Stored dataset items
[Start of section]

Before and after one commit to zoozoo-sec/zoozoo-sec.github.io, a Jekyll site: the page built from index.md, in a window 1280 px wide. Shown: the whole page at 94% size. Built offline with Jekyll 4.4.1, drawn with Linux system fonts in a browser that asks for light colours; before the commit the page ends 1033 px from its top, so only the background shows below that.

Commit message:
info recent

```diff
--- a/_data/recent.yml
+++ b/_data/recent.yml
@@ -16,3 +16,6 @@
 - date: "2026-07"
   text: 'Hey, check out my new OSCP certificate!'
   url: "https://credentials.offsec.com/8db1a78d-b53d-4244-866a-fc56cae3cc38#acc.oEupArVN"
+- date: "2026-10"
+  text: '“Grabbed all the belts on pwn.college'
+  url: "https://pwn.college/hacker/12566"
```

[End of section]
[Start of section]

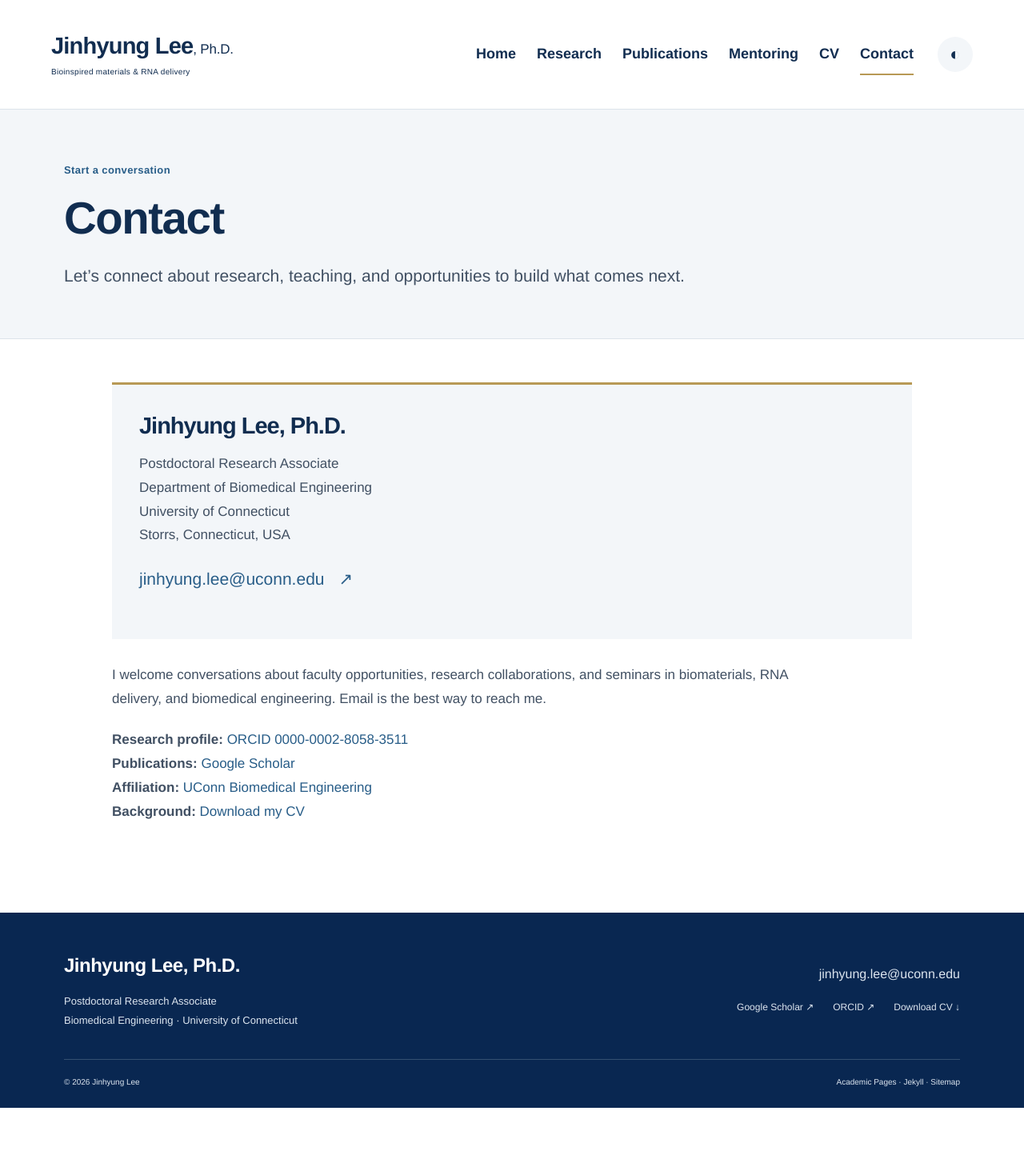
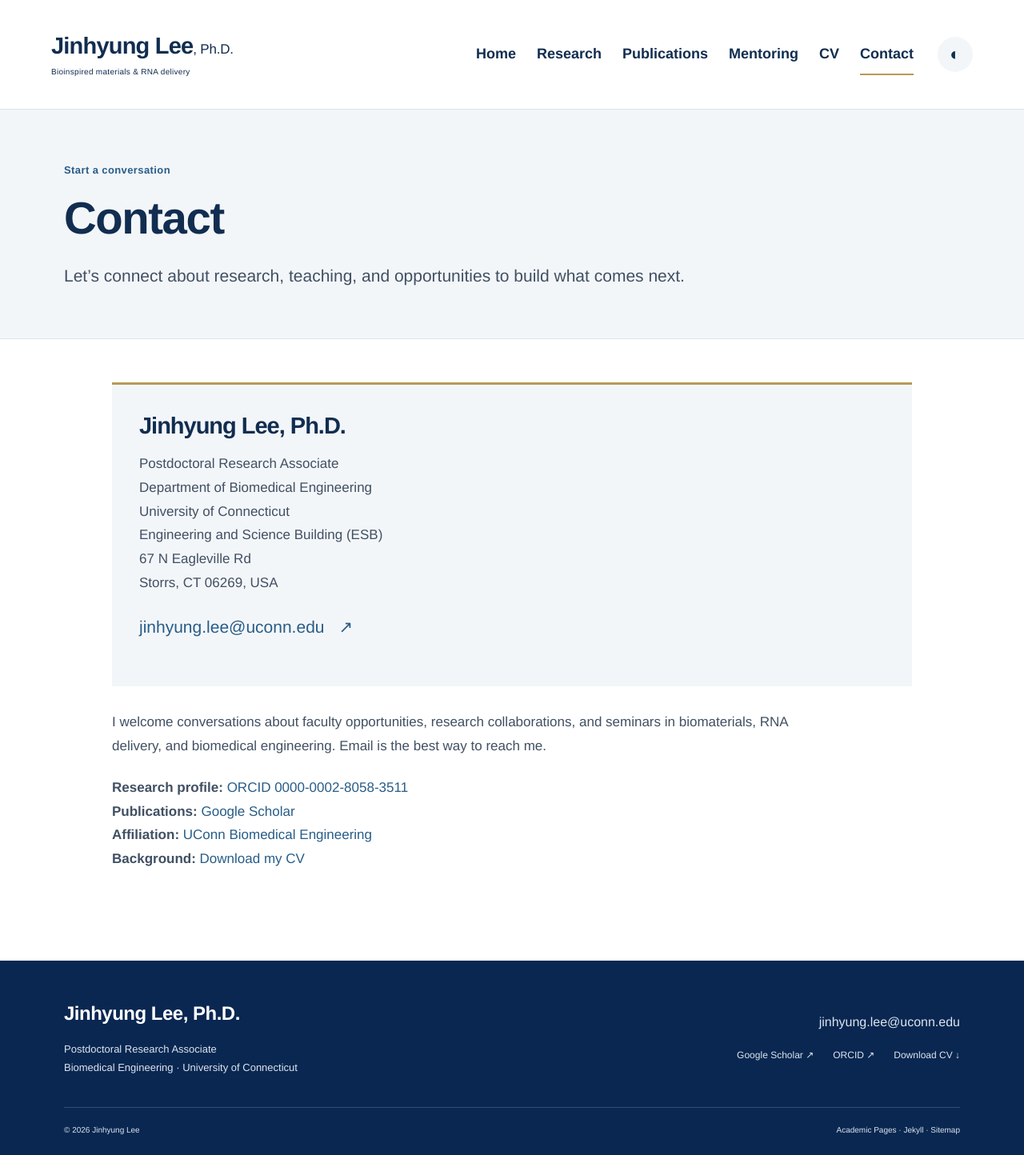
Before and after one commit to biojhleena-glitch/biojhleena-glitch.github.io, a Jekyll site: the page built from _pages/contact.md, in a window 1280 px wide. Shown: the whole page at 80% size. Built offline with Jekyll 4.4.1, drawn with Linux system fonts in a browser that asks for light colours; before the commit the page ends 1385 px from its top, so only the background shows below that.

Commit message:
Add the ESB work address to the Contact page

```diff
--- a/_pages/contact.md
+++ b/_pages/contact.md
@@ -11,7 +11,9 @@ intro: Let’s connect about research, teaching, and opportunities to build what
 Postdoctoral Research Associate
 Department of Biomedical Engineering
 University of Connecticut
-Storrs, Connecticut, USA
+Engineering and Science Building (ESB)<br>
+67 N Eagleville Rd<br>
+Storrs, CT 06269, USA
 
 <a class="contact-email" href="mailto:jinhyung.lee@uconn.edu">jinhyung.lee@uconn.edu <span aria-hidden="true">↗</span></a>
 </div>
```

[End of section]

**Work to complete:** If a line in the records above contains the word "recent", copy it.

**Solved problem:**
info recent
--- a/_data/recent.yml
+++ b/_data/recent.yml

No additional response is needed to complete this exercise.